Financial stress due to the coronavirus crisis is causing health problems among Netherlands residents, including anxiety disorders, depression, and insomnia, Wijzer in Geldzaken, an advisory body for the Ministry of Finance, said in a report. The organization warned that the coronavirus health crisis is fueling an economic crisis, that could trigger a new health crisis, NOS reports.
"We are already seeing more worries and stress among self-employed workers and flex workers who can work fewer hours," Olaf Simonse of Wijzer in Geldzaken said. He expects a major increase in problematic debts once the government's coronavirus support packages come to an end.
The Ministry of Finance therefore believes now is the time to look at how financial stress-related health problems can best be treated, or prevented all together. "It is clear that we must pay attention to the relationship between money stress and health if we want people in a difficult financial situation to regain their resilience," caretaker Finance Minister Wopke Hoekstra said. "People are sometimes very good at hiding their financial problems. But if you have more knowledge, you can see through it."
According to Simonse, the most important thing is to identify financial problems as quickly as possible. On average, people spend five years struggling with their debts before seeking debt counseling, he said. And the average debt increased to 15 thousand euros by that time. "Corona now offers an opportunity in this regard. Everyone was affected by it, you do not have to be ashamed of the consequences," he said.

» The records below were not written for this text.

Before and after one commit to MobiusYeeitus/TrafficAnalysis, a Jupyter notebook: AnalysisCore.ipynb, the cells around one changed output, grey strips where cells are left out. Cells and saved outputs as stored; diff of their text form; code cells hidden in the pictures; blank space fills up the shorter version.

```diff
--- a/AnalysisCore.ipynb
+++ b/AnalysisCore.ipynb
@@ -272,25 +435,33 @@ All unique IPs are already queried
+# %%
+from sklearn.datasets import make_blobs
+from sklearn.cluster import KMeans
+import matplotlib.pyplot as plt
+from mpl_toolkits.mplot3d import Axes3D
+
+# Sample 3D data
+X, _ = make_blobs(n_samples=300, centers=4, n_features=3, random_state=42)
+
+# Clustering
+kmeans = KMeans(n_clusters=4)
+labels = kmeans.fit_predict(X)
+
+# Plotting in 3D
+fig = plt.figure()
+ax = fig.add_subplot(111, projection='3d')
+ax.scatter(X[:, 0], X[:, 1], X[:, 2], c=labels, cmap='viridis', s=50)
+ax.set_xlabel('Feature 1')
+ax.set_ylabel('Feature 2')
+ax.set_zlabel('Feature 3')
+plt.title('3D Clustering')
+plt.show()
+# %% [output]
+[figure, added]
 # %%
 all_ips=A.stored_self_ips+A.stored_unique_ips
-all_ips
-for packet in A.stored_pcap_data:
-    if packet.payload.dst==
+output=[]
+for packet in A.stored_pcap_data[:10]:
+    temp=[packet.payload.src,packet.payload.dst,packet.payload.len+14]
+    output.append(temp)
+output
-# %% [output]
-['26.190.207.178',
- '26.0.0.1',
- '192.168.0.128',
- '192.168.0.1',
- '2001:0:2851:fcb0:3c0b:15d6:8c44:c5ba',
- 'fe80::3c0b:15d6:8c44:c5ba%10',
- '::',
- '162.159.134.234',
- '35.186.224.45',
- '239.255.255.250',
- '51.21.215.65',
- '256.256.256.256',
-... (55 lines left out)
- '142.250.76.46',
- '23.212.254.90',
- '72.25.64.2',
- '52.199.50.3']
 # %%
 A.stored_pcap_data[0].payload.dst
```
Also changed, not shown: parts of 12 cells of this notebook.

Guven Yildiz, a GP in Schilderswijk in The Hague, estimated a 20 percent increase in financial stress-related health problems seen at her practice. "And the complaints are getting more serious," Yildiz said to NOS. She suggested setting up a municipal counter in health centers, especially in poorer neighborhoods. "Bringing up financial problems takes a lot of time, and I often don't have that time in 10 minute consultations."
LHV, the national association for general practitioners, also noted that there are not enough opportunities to refer people with money and other problems to people that can help them. "When assisting patients with debts, it is the GP's task to help them on their way towards assistance in the social domain," an LHV spokesperson said to the broadcaster. "A telephone number for a counter in the neighborhood with a welfare worker you know and who will help the patient further is important. But that is not available everywhere."
The Ministry of Public Health is running an experimental project in 26 municipalities in which it supports GPs with a manual and e-learning module on how to discuss money problems with patients.